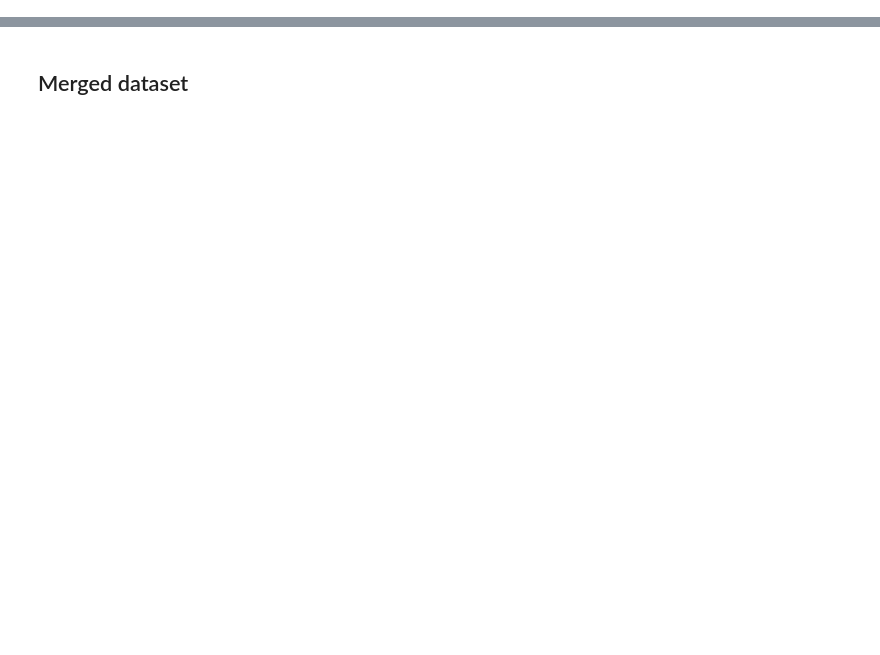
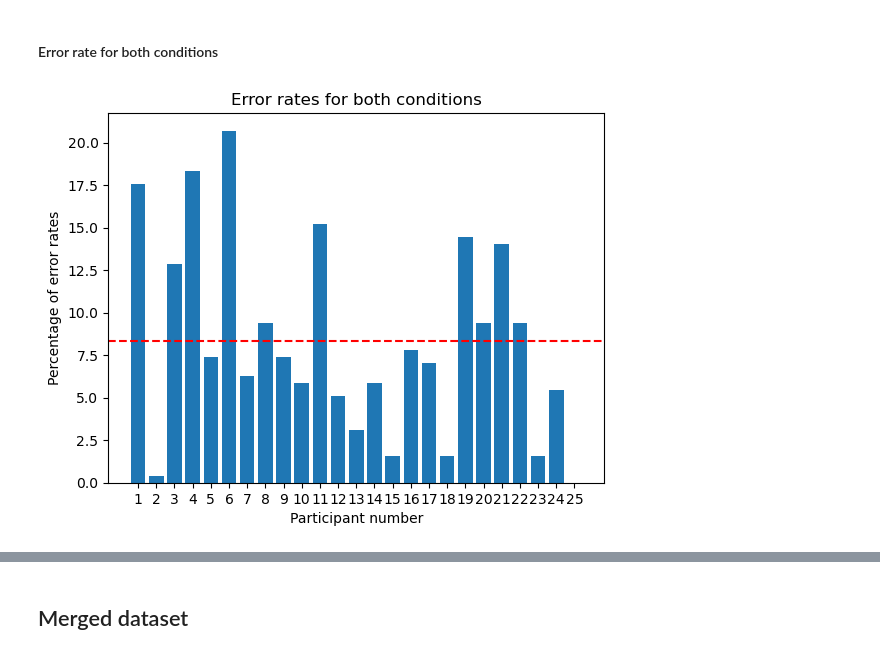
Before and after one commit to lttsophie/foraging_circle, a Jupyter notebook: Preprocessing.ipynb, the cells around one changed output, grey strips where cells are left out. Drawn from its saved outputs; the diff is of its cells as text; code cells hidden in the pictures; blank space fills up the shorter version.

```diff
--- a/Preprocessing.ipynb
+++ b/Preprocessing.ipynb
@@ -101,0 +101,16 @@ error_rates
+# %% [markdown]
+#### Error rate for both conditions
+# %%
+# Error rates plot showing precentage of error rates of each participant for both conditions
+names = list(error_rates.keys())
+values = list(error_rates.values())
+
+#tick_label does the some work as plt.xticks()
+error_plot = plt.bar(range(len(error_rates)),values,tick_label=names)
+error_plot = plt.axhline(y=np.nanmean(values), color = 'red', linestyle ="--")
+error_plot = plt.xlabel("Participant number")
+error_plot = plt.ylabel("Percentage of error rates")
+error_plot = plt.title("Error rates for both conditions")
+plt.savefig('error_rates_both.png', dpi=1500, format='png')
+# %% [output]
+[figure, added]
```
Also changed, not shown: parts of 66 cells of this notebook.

**ABOUT THIS EXERCISE:** Set down the lines of the records above exactly, apart from the pictures.

**EXERCISE SOLUTION:**
Before and after one commit to lttsophie/foraging_circle, a Jupyter notebook: Preprocessing.ipynb, the cells around one changed output, grey strips where cells are left out. Drawn from its saved outputs; the diff is of its cells as text; code cells hidden in the pictures; blank space fills up the shorter version.

```diff
--- a/Preprocessing.ipynb
+++ b/Preprocessing.ipynb
@@ -101,0 +101,16 @@ error_rates
+# %% [markdown]
+#### Error rate for both conditions
+# %%
+# Error rates plot showing precentage of error rates of each participant for both conditions
+names = list(error_rates.keys())
+values = list(error_rates.values())
+
+#tick_label does the some work as plt.xticks()
+error_plot = plt.bar(range(len(error_rates)),values,tick_label=names)
+error_plot = plt.axhline(y=np.nanmean(values), color = 'red', linestyle ="--")
+error_plot = plt.xlabel("Participant number")
+error_plot = plt.ylabel("Percentage of error rates")
+error_plot = plt.title("Error rates for both conditions")
+plt.savefig('error_rates_both.png', dpi=1500, format='png')
+# %% [output]
+[figure, added]
```
Also changed, not shown: parts of 66 cells of this notebook.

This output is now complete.